When you create a new table, you must decide on the data types for each column. You already encountered some of the general column types, such as VARCHAR and INT, in Lesson 14. Now let's look at the most common data types in more detail.
INTEGERAn integer is a whole number. The range of values that can be stored in an integer data type depends on the size of the integerMySQL has five different sizes:
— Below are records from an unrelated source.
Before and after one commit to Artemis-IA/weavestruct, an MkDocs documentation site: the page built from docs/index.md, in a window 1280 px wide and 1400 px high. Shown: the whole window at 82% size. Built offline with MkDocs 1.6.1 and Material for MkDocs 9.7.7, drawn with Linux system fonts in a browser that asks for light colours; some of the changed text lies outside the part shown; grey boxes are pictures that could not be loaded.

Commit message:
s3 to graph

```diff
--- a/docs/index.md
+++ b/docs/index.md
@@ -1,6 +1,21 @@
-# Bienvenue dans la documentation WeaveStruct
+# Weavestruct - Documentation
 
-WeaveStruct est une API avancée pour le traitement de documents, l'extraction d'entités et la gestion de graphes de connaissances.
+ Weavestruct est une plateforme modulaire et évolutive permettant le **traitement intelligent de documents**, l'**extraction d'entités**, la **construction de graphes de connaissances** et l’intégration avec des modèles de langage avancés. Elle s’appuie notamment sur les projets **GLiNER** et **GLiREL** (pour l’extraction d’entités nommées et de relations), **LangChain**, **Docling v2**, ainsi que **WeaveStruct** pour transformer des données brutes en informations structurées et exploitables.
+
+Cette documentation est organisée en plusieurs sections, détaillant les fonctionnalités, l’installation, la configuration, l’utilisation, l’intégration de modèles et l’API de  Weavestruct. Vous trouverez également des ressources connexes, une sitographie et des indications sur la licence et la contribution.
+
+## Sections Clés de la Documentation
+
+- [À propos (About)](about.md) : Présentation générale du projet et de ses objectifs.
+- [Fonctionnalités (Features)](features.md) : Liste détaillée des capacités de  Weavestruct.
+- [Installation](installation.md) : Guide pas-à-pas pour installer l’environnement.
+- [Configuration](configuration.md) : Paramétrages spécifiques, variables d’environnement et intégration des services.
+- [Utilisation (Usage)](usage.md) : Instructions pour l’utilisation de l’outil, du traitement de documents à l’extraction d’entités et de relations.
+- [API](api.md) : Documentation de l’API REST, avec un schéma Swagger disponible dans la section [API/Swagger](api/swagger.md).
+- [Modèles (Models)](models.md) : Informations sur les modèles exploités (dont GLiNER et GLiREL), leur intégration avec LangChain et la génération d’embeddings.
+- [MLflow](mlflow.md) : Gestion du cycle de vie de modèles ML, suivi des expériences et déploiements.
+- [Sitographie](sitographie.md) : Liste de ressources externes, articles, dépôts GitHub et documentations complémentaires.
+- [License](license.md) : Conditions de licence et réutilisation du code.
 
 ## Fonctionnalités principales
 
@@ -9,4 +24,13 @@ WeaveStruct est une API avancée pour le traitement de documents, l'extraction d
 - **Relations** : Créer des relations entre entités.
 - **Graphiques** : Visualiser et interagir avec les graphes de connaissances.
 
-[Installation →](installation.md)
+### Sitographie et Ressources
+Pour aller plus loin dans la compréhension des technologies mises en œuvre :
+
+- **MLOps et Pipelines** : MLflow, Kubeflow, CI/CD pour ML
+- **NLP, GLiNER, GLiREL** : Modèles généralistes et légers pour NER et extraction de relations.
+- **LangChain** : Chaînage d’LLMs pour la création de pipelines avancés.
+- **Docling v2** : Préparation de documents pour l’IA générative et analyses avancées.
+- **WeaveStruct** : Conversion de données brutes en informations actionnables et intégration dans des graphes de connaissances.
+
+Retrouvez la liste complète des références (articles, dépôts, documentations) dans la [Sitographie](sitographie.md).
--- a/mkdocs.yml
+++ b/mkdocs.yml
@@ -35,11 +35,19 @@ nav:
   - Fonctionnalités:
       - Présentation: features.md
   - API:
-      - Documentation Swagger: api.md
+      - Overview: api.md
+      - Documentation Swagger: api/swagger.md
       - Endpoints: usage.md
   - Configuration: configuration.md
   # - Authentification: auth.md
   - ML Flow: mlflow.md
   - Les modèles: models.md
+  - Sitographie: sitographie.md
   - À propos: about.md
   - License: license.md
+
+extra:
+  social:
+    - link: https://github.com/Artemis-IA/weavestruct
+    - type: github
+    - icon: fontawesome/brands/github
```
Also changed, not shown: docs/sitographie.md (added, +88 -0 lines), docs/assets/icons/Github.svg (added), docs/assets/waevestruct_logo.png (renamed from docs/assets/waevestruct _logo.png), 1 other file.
In the sample database, quantity is defined as TINYINT UNSIGNEDit is expected that no single order will include more than 255 of the same product. The column is declared UNSIGNED because it is nonsense to allow a negative quantity. DECIMALDECIMAL is an exact, fixed-point number. It is declared as DECIMAL(M,D), where M is the total number of digits and D is the number of digits after the decimal point. In the sample database, we used DECIMAL for both the weight and price columns on the products table. Each was declared as DECIMAL(6,2), meaning that the largest value that could be stored in each is 9999.99six numbers in total, with two appearing after the decimal point. |